We also do not stop thinking about their preparedness and what will they do if the unthinkable happens; especially if one of them needs hospitalization and his or her family cannot have a say or make decisions about their medical treatment, or cannot be by their side during such situation.
Last week we wrote about how you can begin self-preparing for such situation by completing statutory advanced healthcare directives and powers of attorney which we made available for those that do not want or do not have time to consult an attorney.
Disadvantages of Wills
However, the preparation for the pandemic cannot, and should not, stop with the completion and signing of some forms. As you well know, the great majority of state governments have issued and implemented contingency plans to minimize the impact of COVID-19 which include closing, or in certain cases, the reduction of hours of operation of the different courts and the access to judicial proceedings, such as probate claims.
This means that if the worst happens and in the best of cases you only have a will—which is better than nothing, the access to bank accounts and control of your business by your heirs will be delayed indefinitely until the courts open their doors again or until their hours of operation return to normal—which very likely will not be for several months.
Advantages of Living Trusts
To avoid this risk, it is necessary to have at least a living trust so that the trustee is who administers and/or distributes those bank accounts or the control of the business to the beneficiaries in a much shorter period of time and faster than having to file a probate claim and having to wait for the court’s final resolution.

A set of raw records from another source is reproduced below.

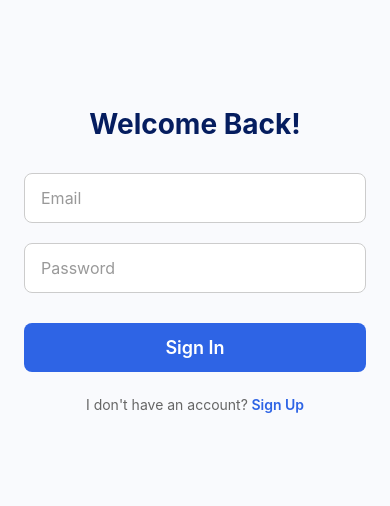
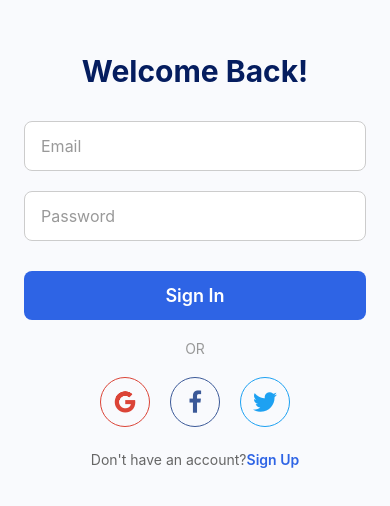
Before and after one commit to Kaifshk1707/Loopify, a React Native app: screen /SignInScreen in a window 390 px wide. Shown: the part 162-668 px from the top of the page. Built offline with nearby package versions, Linux system fonts and the light colour scheme.

Commit message:
Auth work is done.

```diff
--- a/package.json
+++ b/package.json
@@ -9,6 +9,8 @@
     "web": "expo start --web"
   },
   "dependencies": {
+    "@react-native-firebase/app": "^22.1.0",
+    "@react-native-firebase/auth": "^22.1.0",
     "@react-navigation/bottom-tabs": "^7.3.10",
     "@react-navigation/native": "^7.1.6",
     "@react-navigation/stack": "^7.2.10",
--- a/src/components/Auth/SignInScreen.tsx
+++ b/src/components/Auth/SignInScreen.tsx
@@ -1,35 +1,63 @@
-import {
-  View,
-  Text,
-  TextInput,
-  TouchableOpacity,
-  StyleSheet,
-  Alert,
-} from "react-native";
+import { View, Text, TextInput, TouchableOpacity, Alert } from "react-native";
 import React, { useState } from "react";
 import { useNavigation } from "@react-navigation/native";
+import auth from "@react-native-firebase/auth";
+import { FontAwesome, AntDesign } from "@expo/vector-icons";
 
 const SignInScreen = () => {
   const navigation = useNavigation();
-
   const [email, setEmail] = useState("");
   const [password, setPassword] = useState("");
 
   const handleSignIn = () => {
-    if (email.trim() === "" || password.trim() === "") {
-      Alert.alert("Error", "Please enter email and password");
+    if (!email || !password) {
+      Alert.alert("Please enter both email and password");
       return;
     }
 
-    // add Firebase/Auth logic
+    auth()
+      .signInWithEmailAndPassword(email, password)
+      .then(() => {
+        Alert.alert("Success", "Logged in successfully");
+        navigation.navigate("MainAppBottomTab");
+      })
+      .catch((err) => {
+        Alert.alert("Login Error", err.message);
+      });
+  };
 
-    // If success, navigate to HomeScreen
-    navigation.navigate("MainAppBottomTab");
+  const handleGoogleLogin = () => {
+    Alert.alert("Info", "Google login pressed");
+  };
+
+  const handleFacebookLogin = () => {
+    Alert.alert("Info", "Facebook login pressed");
+  };
+
+  const handleTwitterLogin = () => {
+    Alert.alert("Info", "Twitter login pressed");
   };
 
   return (
-    <View style={styles.container}>
-      <Text style={styles.title}>Welcome Back!</Text>
+    <View
+      style={{
+        flex: 1,
+        padding: 24,
+        backgroundColor: "#f9fafd",
+        justifyContent: "center",
+      }}
+    >
+      <Text
+        style={{
+          fontSize: 30,
+          fontWeight: "bold",
+          color: "#051d5f",
+          alignSelf: "center",
+          marginBottom: 32,
+        }}
+      >
+        Welcome Back!
+      </Text>
 
       <TextInput
         placeholder="Email"
@@ -37,8 +65,17 @@ const SignInScreen = () => {
         onChangeText={setEmail}
         keyboardType="email-address"
         autoCapitalize="none"
-        style={styles.input}
         placeholderTextColor="#999"
+        style={{
+          height: 50,
+          backgroundColor: "#fff",
+          borderRadius: 8,
+          paddingHorizontal: 16,
+          marginBottom: 20,
+          fontSize: 16,
+          borderColor: "#ccc",
+          borderWidth: 1,
+        }}
       />
 
       <TextInput
@@ -46,18 +83,118 @@ const SignInScreen = () => {
         value={password}
         onChangeText={setPassword}
         secureTextEntry
-        style={styles.input}
         placeholderTextColor="#999"
+        style={{
+          height: 50,
+          backgroundColor: "#fff",
+          borderRadius: 8,
+          paddingHorizontal: 16,
+          marginBottom: 20,
+          fontSize: 16,
+          borderColor: "#ccc",
+          borderWidth: 1,
+        }}
       />
 
-      <TouchableOpacity style={styles.button} onPress={handleSignIn}>
-        <Text style={styles.buttonText}>Sign In</Text>
+      <TouchableOpacity
+        onPress={handleSignIn}
+        style={{
+          backgroundColor: "#2e64e5",
+          paddingVertical: 14,
+          borderRadius: 8,
+          alignItems: "center",
+          marginTop: 10,
+        }}
+      >
+        <Text
+          style={{
+            color: "#fff",
+            fontSize: 18,
+            fontWeight: "600",
+          }}
+        >
+          Sign In
+        </Text>
       </TouchableOpacity>
 
-      <View style={styles.bottomTextContainer}>
-        <Text style={styles.bottomText}>I don't have an account?</Text>
+      <Text
+        style={{
+          textAlign: "center",
+          marginVertical: 20,
+          fontSize: 14,
+          color: "#999",
+        }}
+      >
+        OR
+      </Text>
+
+      <View style={{ flexDirection: "row", justifyContent: "center", gap: 20 }}>
+        <TouchableOpacity
+          onPress={handleGoogleLogin}
+          style={{
+            width: 50,
+            height: 50,
+            borderRadius: 25,
+            justifyContent: "center",
+            alignItems: "center",
+            borderWidth: 1,
+            borderColor: "#DB4437",
+          }}
+        >
+          <AntDesign name="google" size={24} color="#DB4437" />
+        </TouchableOpacity>
+
+        <TouchableOpacity
+          onPress={handleFacebookLogin}
+          style={{
+            width: 50,
+            height: 50,
+            borderRadius: 25,
+            justifyContent: "center",
+            alignItems: "center",
+            borderWidth: 1,
+            borderColor: "#3b5998",
+          }}
+        >
+          <FontAwesome name="facebook" size={24} color="#3b5998" />
+        </TouchableOpacity>
+
+        <TouchableOpacity
+          onPress={handleTwitterLogin}
+          style={{
+            width: 50,
+            height: 50,
+            borderRadius: 25,
+            justifyContent: "center",
+            alignItems: "center",
+            borderWidth: 1,
+            borderColor: "#1DA1F2",
+          }}
+        >
+          <AntDesign name="twitter" size={24} color="#1DA1F2" />
+        </TouchableOpacity>
+      </View>
+
+      <View
+        style={{
+          flexDirection: "row",
+          justifyContent: "center",
+          marginTop: 24,
+        }}
+      >
+        <Text style={{ color: "#666", fontSize: 14 }}>
+          Don't have an account?
+        </Text>
         <TouchableOpacity onPress={() => navigation.navigate("SignUpScreen")}>
-          <Text style={styles.signInText}> Sign Up</Text>
+          <Text
+            style={{
+              color: "#2e64e5",
+              fontSize: 14,
+              fontWeight: "600",
+            }}
+          >
+            Sign Up
+          </Text>
         </TouchableOpacity>
       </View>
     </View>
@@ -65,55 +202,3 @@ const SignInScreen = () => {
 };
 
 export default SignInScreen;
-
-const styles = StyleSheet.create({
-  container: {
-    flex: 1,
-    padding: 24,
-    backgroundColor: "#f9fafd",
-    justifyContent: "center",
-  },
-  title: {
-    fontSize: 28,
-    fontWeight: "bold",
-    color: "#051d5f",
-    alignSelf: "center",
-    marginBottom: 32,
-  },
-  input: {
-    height: 50,
-    backgroundColor: "#fff",
-    borderRadius: 8,
-    paddingHorizontal: 16,
-    marginBottom: 20,
-    fontSize: 16,
-    borderColor: "#ccc",
-    borderWidth: 1,
-  },
-  button: {
-    backgroundColor: "#2e64e5",
-    paddingVertical: 14,
-    borderRadius: 8,
-    alignItems: "center",
-    marginTop: 10,
-  },
-  buttonText: {
-    color: "#fff",
-    fontSize: 18,
-    fontWeight: "600",
-  },
-  bottomTextContainer: {
-    flexDirection: "row",
-    justifyContent: "center",
-    marginTop: 24,
-  },
-  bottomText: {
-    color: "#666",
-    fontSize: 14,
-  },
-  signInText: {
-    color: "#2e64e5",
-    fontSize: 14,
-    fontWeight: "600",
-  },
-});
--- a/src/components/Auth/SignUpScreen.tsx
+++ b/src/components/Auth/SignUpScreen.tsx
@@ -8,37 +8,44 @@ import {
 } from "react-native";
 import React, { useState } from "react";
 import { useNavigation } from "@react-navigation/native";
+import auth from "@react-native-firebase/auth"
 
 const SignUpScreen = () => {
   const navigation = useNavigation();
 
-  const [name, setName] = useState("");
+  const [confimPassword, setConfirmPassword] = useState("");
   const [email, setEmail] = useState("");
   const [password, setPassword] = useState("");
 
+
   const handleSignUp = () => {
-    if (name.trim() === "" || email.trim() === "" || password.trim() === "") {
-      Alert.alert("Error", "Please fill all fields");
-      return;
-    }
+    auth()
+      .createUserWithEmailAndPassword(email, password)
+      .then(() => {
+        Alert.alert("User has been created please now login");
+        navigation.navigate("SignInScreen");
+      })
+      .catch((err) => {
+        // console.log(err.nativeErrorMessage);
+        Alert.alert(err.message);
+      });
+  };
 
-    // Yaha aap Firebase ya API se sign up kara sakte ho
+  // const handleSignUp = () => {
+  //   if (name.trim() === "" || email.trim() === "" || password.trim() === "") {
+  //     Alert.alert("Error", "Please fill all fields");
+  //     return;
+  //   }
 
-    Alert.alert("Success", "Account created successfully");
-    navigation.navigate("MainAppBottomTab"); // Ya "SignInScreen" agar chaaho
-  };
+  //   // Yaha aap Firebase ya API se sign up kara sakte ho
+
+  //   Alert.alert("Success", "Account created successfully");
+  //   navigation.navigate("MainAppBottomTab"); // Ya "SignInScreen" agar chaaho
+  // };
 
   return (
     <View style={styles.container}>
       <Text style={styles.title}>Create Account</Text>
-
-      <TextInput
-        placeholder="Name"
-        value={name}
-        onChangeText={setName}
-        style={styles.input}
-        placeholderTextColor="#999"
-      />
 
       <TextInput
         placeholder="Email"
@@ -56,6 +63,14 @@ const SignUpScreen = () => {
         onChangeText={setPassword}
         secureTextEntry
         style={styles.input}
+        placeholderTextColor="#999"
+      />
+      <TextInput
+        placeholder="Confirm Password"
+        value={confimPassword}
+        onChangeText={setConfirmPassword}
+        style={styles.input}
+        secureTextEntry
         placeholderTextColor="#999"
       />
 
@@ -95,7 +110,7 @@ const styles = StyleSheet.create({
     borderRadius: 8,
     paddingHorizontal: 16,
     marginBottom: 20,
-    fontSize: 16,
+    fontSize: 14,
     borderColor: "#ccc",
     borderWidth: 1,
   },
```
Also changed, not shown: 4 other files (tests, documents, lock files or other folders).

However, contrary to what happens with the availability of pre-established forms for statutory advanced healthcare directives and powers of attorney, for the preparation of a will or living trust it is necessary that you consult with an estate planning attorney that can guide and advise you in reaching your objectives.
For those that are foreign citizens or are resident aliens in the U.S., with or without permanent residency or green card, you must consult with an international estate planning attorney with expertise in this type of situation or cases because the estate tax rules and laws are not identical to those applicable to U.S. citizens.
For those that have questions or concerns, or if you know anyone who does, you can call us at (800) 694-6604 to schedule a 30-minute phone o videoconference consultation. As a technology-driven law firm, MEG International Counsel is able to work with you remotely, especially when everyone is trying to minimize their exposure to COVID-19. The cost of the initial consultation is $250. As always, the cost of the initial consultation will be credited to the final legal fee if you end up hiring us.